BANGKOK — More than one million workers from Myanmar living in Thailand are standing by helplessly as the military ramps up brutality in their home county to try and break the civil disobedience movement.
According to Thailand’s labor ministry, there were 2.5 million migrant workers registered in the kingdom at the end of 2020. Of those, more than one million were from Myanmar, making Thailand host to the largest Burmese expatriate community in the world.
There are also many thousands more who are undocumented, according to the Labor Protection Network. Migrant workers from Myanmar often fill jobs that most Thais avoid because of their toughness, dirtiness or poor wages.
“I am very angry at the junta,” Japan Kyanphar, a migrant worker from Mon state, told Nikkei Asia in late February. He has worked at a Thai fishery company in Samut Sakhon province for 20 years. “I hate the coup as it is dragging my country backward to 30 years ago, but I don’t know what I can do to help my people,” he said.
After the coup, Japan Kyanphar took to the streets with hundreds of fellow migrant workers in Samut Sakhon in a show of solidarity with the civil disobedience movement in Myanmar. They beat pots noisily, hoping to attract international attention and express their opposition to the coup. But the rally only lasted about 10 minutes.
“We can’t do more because the Thai authorities keep warning us not to stage protests that could cause international tension,” he said.
The Thai government wants the Myanmar community to remain calm, and not get involved with anything that could adversely affect Thailand-Myanmar relations. The authorities are also anxious to avoid any sparks that might ignite a recurrence of last year’s pro-democracy protests in Thailand.
No announcements have been made explicitly forbidding protests about Myanmar, but COVID-19 pandemic restrictions on gatherings have been invoked to keep protests in check.
On Feb. 2, the day after Senior General Min Aung Hlaing’s coup, hundreds of protesters gathered outside Myanmar’s embassy in Bangkok. Waving banners, they demanded the release of Aung San Suu Kyi, leader of the National League for Democracy, which won the general election in November by a landslide. The protesters dispersed peacefully after a couple of hours.

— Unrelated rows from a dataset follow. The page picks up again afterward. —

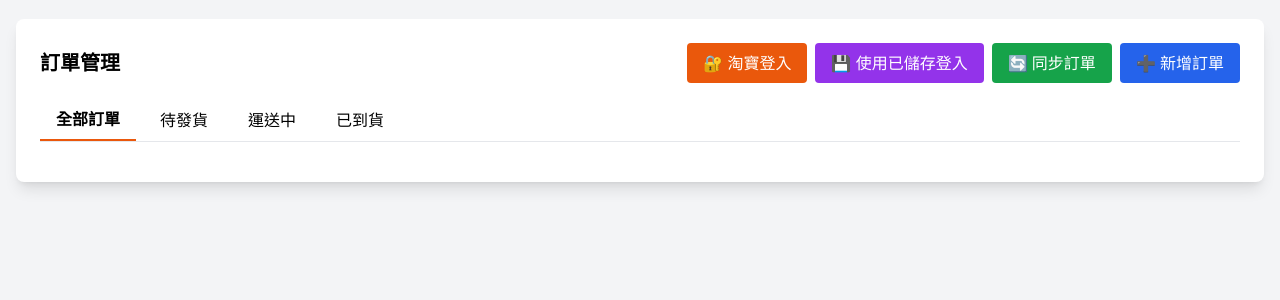
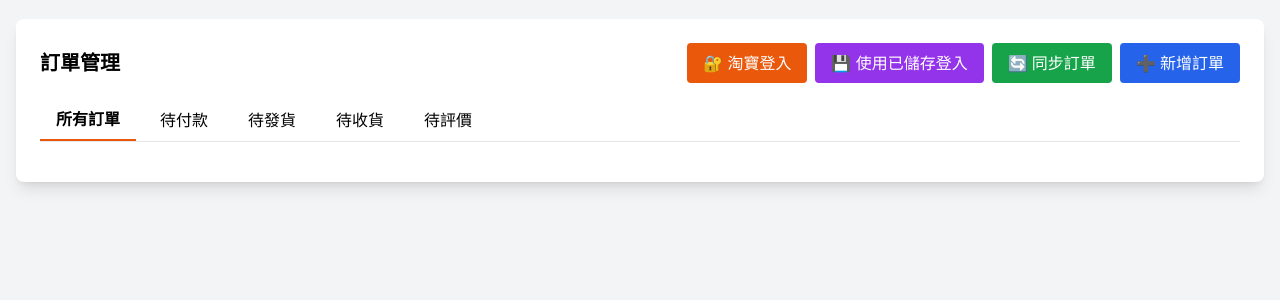
Before and after one commit to miniz3210/taobao-helper, a Python web app: template app/templates/index.html in a window 1280 px wide. Shown: the part 197-497 px from the top of the page. Run offline with Jinja, Linux system fonts and the light colour scheme; the template is opened without the code that fills it, so the values that code supplies are empty; some libraries are stand-ins or nearby versions.

Commit message:
feat: update project codebase for v0.0.12

```diff
--- a/app/templates/index.html
+++ b/app/templates/index.html
@@ -94,18 +94,21 @@
                     </div>
 
                     <!-- Filter Tabs -->
-                    <div class="flex gap-2 mb-4 border-b">
-                        <button onclick="filterOrders('all')" class="filter-btn px-4 py-2 border-b-2 border-orange-600 font-semibold">
-                            全部訂單
+                    <div class="flex gap-2 mb-4 border-b overflow-x-auto">
+                        <button onclick="filterOrders('all')" class="filter-btn px-4 py-2 border-b-2 border-orange-600 font-semibold whitespace-nowrap">
+                            所有訂單
                         </button>
-                        <button onclick="filterOrders('pending_shipment')" class="filter-btn px-4 py-2 hover:bg-gray-100">
+                        <button onclick="filterOrders('pending_payment')" class="filter-btn px-4 py-2 hover:bg-gray-100 whitespace-nowrap">
+                            待付款
+                        </button>
+                        <button onclick="filterOrders('pending_shipment')" class="filter-btn px-4 py-2 hover:bg-gray-100 whitespace-nowrap">
                             待發貨
                         </button>
-                        <button onclick="filterOrders('in_transit')" class="filter-btn px-4 py-2 hover:bg-gray-100">
-                            運送中
+                        <button onclick="filterOrders('in_transit')" class="filter-btn px-4 py-2 hover:bg-gray-100 whitespace-nowrap">
+                            待收貨 <span id="tab-count-transit" class="text-orange-600 font-bold"></span>
                         </button>
-                        <button onclick="filterOrders('received')" class="filter-btn px-4 py-2 hover:bg-gray-100">
-                            已到貨
+                        <button onclick="filterOrders('received')" class="filter-btn px-4 py-2 hover:bg-gray-100 whitespace-nowrap">
+                            待評價 <span id="tab-count-received" class="text-orange-600 font-bold"></span>
                         </button>
                     </div>
 
```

“We were told we should stop protesting after a few hours or else we would break the emergency decree still in place to curb the COVID pandemic,” said Nang Kham Saung, a 29-year-old student from Myanmar who is pursuing an MBA at Mahidol University.
“No one wants to be arrested, including me,” she said, “I still want to study and don’t want any trouble in my life. So, I had to stop protesting even though I was very angry and badly wanted to do something to help my country.”
In Tak province, which borders Myanmar, Governor Pongrat Piromrat told Nikkei that about a dozen Burmese students and workers had gathered to protest. They were told not to repeat the demonstration to avoid damaging relations with Myanmar.
“They were quite obedient, and we did not have to use any more stringent action against them,” said Pongrat. “They know they have to comply with Thai law.”
Many of the workers stuck helplessly in Thailand feel the coup has crushed the prospect of any economic improvement in Myanmar. Nam Kham Saung hoped her MBA would be the key to a better life when she got home. She has saved extra money working as an interpreter of Chinese, and was planning to start her own business in Yangon. “The coup will hurt the economy,” she said. “There will be no chance for me to open the business I dreamed of.”
“Burmese living here illegally have a terrible fear of arrest and being beaten by the Thai authorities,” Patima Tungpuchayakul, the 39-year-old co-founder in 2004 of the Labor Protection Network, told Nikkei. “Most of them do not know the Thai language or Thai law.”
Patima has dedicated herself to helping migrant workers. She said the more literate ones from Myanmar have been following developments on Facebook, but the more they learn, the more angry and despairing they become.
Pressure is building to develop an assistance network. A 28-year-old businessman who runs a traditional Burmese restaurant in Bangkok, has launched a Facebook campaign to collect funds to assist people in Myanmar.
“We have asked for a donation of 100 baht ($3.3) from around 20,000 people,” he told Nikkei. “We may get around two million baht to help support people in the civil disobedience movement.”
He declined to give further details, particularly about sending money into Myanmar, for fear of being investigated by the Thai authorities.
However, business people at the border who trade with Myanmar told Nikkei that the funds are likely to be carried into the country in cash for distribution. A businessman in Chiang Rai valued local border trade at around 50 million baht per day. “The movement of two or three million baht in cash will not attract much attention,” he said.
On Thursday, the Thai Ministry of Foreign Affairs issued a statement on the situation: “As a next-door neighbor sharing a long common border, with Myanmar and Thai peoples having close interaction in many aspects, Thailand continues to follow developments in Myanmar with much concern. As with other countries, we are saddened by the loss of lives and sufferings of the people of Myanmar due to escalating violence in the country.”